Earlier in the day, India had boycotted a reception at the Pakistan High Commission in New Delhi to mark Pakistan Day, opposing the invitations extended to several Kashmiri separatist leaders. Pakistan Day is celebrated to commemorate the Lahore Resolution on March 23 in 1940. It also marks the adoption of Pakistan’s first constitution in 1956 on the same date.

Speaking to reporters earlier on Friday, Ministry of External Affairs spokesperson Raveesh Kumar had said that while the Pakistan High Commission’s event in Delhi will be boycotted, no Indian representative will attend similar events in Islamabad as well. “This decision was taken after the Pakistan High Commission decided to invite representatives of the Hurriyat Conference to the reception,” Kumar said.

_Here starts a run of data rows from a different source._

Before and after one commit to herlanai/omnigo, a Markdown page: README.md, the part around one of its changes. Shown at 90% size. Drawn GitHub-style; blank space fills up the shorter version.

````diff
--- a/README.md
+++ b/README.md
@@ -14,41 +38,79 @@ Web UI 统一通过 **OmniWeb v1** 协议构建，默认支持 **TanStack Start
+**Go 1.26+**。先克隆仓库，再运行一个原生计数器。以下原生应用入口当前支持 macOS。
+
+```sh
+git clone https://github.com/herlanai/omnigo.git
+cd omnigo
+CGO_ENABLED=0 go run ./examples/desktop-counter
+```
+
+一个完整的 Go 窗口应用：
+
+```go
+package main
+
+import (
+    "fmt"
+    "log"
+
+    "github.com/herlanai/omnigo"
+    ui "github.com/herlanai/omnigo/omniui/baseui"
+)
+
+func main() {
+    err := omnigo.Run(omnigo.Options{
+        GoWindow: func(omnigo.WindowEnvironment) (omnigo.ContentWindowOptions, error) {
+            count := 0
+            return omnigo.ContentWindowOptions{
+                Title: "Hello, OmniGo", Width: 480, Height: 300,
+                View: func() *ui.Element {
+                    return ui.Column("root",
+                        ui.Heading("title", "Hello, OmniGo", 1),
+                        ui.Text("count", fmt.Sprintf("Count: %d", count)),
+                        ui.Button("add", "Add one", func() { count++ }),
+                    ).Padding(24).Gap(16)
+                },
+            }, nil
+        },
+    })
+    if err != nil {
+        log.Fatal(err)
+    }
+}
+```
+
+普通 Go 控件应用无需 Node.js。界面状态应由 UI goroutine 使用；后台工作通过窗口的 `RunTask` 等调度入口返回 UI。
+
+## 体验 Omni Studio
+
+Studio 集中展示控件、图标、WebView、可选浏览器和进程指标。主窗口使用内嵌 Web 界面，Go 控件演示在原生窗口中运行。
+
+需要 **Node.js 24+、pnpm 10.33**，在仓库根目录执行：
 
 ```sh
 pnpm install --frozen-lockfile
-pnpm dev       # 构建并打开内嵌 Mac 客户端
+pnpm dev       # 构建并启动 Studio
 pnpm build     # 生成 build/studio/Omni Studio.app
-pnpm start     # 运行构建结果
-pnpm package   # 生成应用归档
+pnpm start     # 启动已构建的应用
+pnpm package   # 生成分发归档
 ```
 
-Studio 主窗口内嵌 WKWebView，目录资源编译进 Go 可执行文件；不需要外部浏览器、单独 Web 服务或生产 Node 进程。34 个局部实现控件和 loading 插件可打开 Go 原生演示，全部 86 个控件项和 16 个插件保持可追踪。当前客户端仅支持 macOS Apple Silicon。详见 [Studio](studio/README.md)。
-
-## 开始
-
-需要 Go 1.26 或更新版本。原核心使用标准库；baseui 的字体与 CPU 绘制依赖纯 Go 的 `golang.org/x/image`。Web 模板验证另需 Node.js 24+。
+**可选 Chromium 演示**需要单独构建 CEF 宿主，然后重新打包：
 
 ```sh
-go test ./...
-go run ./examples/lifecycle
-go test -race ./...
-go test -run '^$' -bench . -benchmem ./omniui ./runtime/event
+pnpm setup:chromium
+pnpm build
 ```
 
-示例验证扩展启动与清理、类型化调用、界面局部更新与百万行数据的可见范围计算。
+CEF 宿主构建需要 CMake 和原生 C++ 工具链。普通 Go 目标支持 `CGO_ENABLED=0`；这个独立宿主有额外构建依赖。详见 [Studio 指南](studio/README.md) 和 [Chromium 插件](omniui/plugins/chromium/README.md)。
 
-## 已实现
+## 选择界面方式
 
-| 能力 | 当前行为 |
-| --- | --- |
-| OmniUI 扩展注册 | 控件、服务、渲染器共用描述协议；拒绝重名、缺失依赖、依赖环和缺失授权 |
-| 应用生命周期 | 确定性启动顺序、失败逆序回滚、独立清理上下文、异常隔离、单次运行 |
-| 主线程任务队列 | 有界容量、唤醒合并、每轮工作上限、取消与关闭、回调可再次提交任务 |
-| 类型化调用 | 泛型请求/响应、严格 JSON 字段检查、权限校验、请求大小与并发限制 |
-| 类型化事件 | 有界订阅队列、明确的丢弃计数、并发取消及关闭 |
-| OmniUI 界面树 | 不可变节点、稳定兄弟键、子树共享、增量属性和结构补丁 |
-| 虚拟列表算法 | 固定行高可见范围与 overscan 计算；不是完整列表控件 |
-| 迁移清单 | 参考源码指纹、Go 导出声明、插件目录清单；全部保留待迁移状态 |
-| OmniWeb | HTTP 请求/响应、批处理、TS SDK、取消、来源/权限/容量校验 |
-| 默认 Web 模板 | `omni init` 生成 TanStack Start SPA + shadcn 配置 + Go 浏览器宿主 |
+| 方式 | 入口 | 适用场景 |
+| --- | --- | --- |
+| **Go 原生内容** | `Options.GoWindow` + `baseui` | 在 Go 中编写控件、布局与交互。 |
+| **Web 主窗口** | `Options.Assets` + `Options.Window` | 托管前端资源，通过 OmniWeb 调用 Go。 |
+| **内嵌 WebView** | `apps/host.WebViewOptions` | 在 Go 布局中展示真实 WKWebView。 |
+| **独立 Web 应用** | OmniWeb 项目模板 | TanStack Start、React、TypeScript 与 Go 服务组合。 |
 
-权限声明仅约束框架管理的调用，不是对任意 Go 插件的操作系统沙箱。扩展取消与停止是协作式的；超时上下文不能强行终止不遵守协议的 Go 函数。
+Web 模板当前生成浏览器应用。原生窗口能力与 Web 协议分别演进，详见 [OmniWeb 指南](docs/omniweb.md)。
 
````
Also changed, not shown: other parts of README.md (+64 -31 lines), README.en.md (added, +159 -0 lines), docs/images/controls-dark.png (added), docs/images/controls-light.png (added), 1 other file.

Kumar said any attempt by the Pakistan High Commission or the Pakistani leadership to engage with the Hurriyat leaderships will not be taken lightly.

In 2018, the reception at the Pakistani embassy was attended by Union Minister of State for Agriculture and Farmers Welfare Gajendra Singh Shekhawat.

Pakistan High Commissioner to India Sohail Mahmood on Friday said diplomacy and dialogue are indispensable to resolving the long-standing disputes between New Delhi and Islamabad.

“Coercive measure have not worked in the past and they will not work in the future,” Mahmood said at the event at Pakistan High Commission, ANI reported. “A relationship based on sovereign equality, mutual respect and mutual interest is the best guarantee for a peaceful and prosperous future. We do hope the long winter in India-Pakistan relations would come to an early end.”